Kaschock: My question: Why do I make art? Translated more universally: What do we want from art, religion, from each other? And why the hell are we willing to accept so many substitutes?

Rumpus: And so, what have you come up with? In all of your glorious artmaking, why do you make art?

Kaschock: I make art because I have to. I would be lying if I said anything else first. But that is only the beginning. It isn’t enough for me to just make it. I need it to do something, to communicate with others, to provide them with information or language or questions that make them want to do something. More and more, along with this urgency I feel, has come a sense of responsibility: I want art to do good in this world. And since I am the mother of my art, I am trying to raise it right. In the end, Sleight is a book that questions those of passionate intensity who yet lack all conviction (forgive me as I cannibalize Yeats, poorly). It is not enough, I think, to want to make something happen. There are worlds to consider at every step.

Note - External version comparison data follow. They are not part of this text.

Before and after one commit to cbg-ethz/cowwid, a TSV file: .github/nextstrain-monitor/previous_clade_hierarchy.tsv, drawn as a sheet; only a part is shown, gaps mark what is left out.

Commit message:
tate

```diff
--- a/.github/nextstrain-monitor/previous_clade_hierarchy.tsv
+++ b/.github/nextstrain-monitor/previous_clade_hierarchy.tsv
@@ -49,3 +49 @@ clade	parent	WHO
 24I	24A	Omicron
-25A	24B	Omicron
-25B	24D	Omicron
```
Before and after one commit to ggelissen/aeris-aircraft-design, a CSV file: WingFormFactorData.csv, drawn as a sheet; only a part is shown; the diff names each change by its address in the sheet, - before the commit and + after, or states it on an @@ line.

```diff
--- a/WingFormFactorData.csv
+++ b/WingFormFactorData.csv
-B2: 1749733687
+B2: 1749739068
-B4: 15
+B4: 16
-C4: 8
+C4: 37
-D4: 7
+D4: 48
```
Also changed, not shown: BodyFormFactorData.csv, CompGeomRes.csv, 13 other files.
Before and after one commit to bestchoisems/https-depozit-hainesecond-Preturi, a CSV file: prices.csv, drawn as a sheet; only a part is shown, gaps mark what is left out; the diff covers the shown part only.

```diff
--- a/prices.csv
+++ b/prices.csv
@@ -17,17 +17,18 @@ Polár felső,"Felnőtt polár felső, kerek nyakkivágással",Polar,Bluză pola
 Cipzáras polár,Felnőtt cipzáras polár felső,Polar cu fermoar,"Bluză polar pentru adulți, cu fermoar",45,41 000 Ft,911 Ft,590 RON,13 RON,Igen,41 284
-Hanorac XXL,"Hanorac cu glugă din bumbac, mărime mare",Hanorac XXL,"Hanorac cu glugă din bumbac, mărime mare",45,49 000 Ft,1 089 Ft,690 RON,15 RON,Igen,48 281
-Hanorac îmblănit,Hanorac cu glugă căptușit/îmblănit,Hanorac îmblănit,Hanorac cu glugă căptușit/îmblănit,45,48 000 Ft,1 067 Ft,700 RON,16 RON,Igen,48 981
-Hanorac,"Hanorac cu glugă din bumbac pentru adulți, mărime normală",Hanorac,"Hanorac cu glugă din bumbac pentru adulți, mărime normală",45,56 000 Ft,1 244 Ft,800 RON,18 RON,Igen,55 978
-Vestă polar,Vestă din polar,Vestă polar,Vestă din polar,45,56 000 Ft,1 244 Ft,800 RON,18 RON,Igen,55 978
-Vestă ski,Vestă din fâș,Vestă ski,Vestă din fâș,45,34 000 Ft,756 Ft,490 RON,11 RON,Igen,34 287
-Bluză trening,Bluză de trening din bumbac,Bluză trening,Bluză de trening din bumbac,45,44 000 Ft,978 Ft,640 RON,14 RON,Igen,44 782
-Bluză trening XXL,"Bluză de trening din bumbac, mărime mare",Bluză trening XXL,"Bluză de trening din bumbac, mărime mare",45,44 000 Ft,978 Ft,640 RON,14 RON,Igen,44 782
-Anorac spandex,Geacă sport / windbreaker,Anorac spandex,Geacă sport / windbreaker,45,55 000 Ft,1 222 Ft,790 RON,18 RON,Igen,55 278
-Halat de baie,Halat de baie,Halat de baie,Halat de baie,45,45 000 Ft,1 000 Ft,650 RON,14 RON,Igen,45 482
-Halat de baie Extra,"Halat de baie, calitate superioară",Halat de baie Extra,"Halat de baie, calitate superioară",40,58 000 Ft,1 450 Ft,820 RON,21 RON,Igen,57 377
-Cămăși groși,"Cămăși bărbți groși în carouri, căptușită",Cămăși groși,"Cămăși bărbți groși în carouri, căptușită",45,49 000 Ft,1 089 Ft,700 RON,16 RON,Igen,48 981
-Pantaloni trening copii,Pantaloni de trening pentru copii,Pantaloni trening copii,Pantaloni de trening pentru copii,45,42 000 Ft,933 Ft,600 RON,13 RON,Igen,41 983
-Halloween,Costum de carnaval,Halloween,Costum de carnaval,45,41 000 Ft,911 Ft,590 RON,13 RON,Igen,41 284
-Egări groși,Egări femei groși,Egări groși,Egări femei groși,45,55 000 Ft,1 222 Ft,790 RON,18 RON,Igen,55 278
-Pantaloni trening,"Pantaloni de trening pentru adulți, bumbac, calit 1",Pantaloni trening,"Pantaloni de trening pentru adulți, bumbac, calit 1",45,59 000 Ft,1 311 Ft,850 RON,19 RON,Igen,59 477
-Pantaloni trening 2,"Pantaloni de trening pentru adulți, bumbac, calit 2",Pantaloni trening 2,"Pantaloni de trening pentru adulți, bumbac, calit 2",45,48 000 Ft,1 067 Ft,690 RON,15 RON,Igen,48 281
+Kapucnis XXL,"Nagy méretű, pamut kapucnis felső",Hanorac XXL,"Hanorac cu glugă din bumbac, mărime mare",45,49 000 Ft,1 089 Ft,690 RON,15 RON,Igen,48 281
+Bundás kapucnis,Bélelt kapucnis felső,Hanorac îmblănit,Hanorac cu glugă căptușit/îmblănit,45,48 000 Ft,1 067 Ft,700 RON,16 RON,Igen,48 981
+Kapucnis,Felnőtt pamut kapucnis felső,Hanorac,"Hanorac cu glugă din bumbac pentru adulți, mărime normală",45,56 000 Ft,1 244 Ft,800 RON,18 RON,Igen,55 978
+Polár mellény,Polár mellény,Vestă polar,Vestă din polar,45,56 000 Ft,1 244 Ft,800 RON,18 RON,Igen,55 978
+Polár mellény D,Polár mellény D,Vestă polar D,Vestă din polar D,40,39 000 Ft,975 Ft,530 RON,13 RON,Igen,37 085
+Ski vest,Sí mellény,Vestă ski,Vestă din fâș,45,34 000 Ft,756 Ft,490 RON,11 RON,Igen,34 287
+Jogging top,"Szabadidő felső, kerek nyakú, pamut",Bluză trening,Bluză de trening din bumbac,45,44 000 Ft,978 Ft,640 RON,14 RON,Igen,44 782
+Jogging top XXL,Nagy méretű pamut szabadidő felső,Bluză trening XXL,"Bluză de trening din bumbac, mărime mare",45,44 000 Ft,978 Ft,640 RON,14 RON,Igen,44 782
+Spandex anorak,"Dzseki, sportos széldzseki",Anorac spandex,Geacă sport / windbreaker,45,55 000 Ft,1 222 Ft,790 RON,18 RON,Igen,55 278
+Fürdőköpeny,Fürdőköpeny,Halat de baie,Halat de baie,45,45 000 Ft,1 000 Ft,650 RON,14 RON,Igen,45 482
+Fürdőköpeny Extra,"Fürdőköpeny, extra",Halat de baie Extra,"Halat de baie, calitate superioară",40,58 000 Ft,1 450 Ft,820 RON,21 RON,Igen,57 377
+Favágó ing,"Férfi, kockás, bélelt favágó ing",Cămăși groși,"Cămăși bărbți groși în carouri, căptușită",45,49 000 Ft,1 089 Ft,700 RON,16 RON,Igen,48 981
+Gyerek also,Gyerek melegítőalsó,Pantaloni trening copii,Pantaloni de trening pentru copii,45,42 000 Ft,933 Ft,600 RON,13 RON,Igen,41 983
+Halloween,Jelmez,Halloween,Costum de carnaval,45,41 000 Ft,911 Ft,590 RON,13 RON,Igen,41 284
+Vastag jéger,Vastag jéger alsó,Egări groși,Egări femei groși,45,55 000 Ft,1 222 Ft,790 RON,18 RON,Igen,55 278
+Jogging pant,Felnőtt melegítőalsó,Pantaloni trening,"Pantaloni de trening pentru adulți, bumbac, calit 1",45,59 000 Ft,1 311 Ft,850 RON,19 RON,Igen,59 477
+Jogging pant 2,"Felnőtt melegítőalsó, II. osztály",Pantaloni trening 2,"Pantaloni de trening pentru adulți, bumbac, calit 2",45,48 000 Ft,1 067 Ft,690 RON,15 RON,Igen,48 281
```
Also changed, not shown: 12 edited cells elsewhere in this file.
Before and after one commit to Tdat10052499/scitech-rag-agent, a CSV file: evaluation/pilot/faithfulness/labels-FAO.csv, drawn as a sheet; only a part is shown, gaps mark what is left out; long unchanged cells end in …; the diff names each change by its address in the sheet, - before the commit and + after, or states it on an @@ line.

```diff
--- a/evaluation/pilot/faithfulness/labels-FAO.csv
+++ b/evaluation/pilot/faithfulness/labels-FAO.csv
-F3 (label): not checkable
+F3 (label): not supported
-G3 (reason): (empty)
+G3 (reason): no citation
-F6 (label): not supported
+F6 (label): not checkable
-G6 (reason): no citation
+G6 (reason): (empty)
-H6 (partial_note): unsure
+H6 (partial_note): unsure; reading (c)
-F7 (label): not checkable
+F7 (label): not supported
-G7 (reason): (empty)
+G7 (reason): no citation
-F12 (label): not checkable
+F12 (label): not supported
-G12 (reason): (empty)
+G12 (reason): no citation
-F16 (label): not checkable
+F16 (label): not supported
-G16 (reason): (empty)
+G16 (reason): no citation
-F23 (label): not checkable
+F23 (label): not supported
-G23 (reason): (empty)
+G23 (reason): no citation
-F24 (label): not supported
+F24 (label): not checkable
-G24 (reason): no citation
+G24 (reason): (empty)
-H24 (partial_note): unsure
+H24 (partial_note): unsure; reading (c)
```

Cheryl Strayed is the author of the forthcoming memoir, Wild (Knopf, March 2012) and the novel, Torch (Houghton Mifflin, 2006). Her stories and essays have appeared in numerous magazines and journals. She lives in Portland, Oregon. You can follow her on Twitter here. More from this author →